TASK DESCRIPTION: Please give the count of lines in the listing underneath that hold "assemblers", leaving out everything else.

EXERCISE INPUT:
◆ ◆ ◆

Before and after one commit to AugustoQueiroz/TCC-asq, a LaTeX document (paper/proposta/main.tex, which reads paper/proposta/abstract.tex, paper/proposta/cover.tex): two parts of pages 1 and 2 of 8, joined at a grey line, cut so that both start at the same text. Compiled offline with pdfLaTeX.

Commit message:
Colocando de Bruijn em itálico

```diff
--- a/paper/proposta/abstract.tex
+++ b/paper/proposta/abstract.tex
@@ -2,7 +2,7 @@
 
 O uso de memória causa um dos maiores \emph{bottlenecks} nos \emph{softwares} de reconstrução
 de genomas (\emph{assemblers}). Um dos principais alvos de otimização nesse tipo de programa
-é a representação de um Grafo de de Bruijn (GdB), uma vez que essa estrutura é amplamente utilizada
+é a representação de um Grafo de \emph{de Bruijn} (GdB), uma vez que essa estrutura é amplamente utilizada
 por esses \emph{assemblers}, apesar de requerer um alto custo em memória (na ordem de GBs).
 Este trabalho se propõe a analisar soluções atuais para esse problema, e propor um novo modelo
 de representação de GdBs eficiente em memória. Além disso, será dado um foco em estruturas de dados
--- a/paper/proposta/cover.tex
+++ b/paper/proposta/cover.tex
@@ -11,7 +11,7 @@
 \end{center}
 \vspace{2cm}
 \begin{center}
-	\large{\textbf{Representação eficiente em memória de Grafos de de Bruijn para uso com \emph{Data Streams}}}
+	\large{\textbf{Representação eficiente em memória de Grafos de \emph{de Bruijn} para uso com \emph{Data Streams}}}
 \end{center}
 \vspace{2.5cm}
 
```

◆ ◆ ◆

WRITTEN REPLY: 2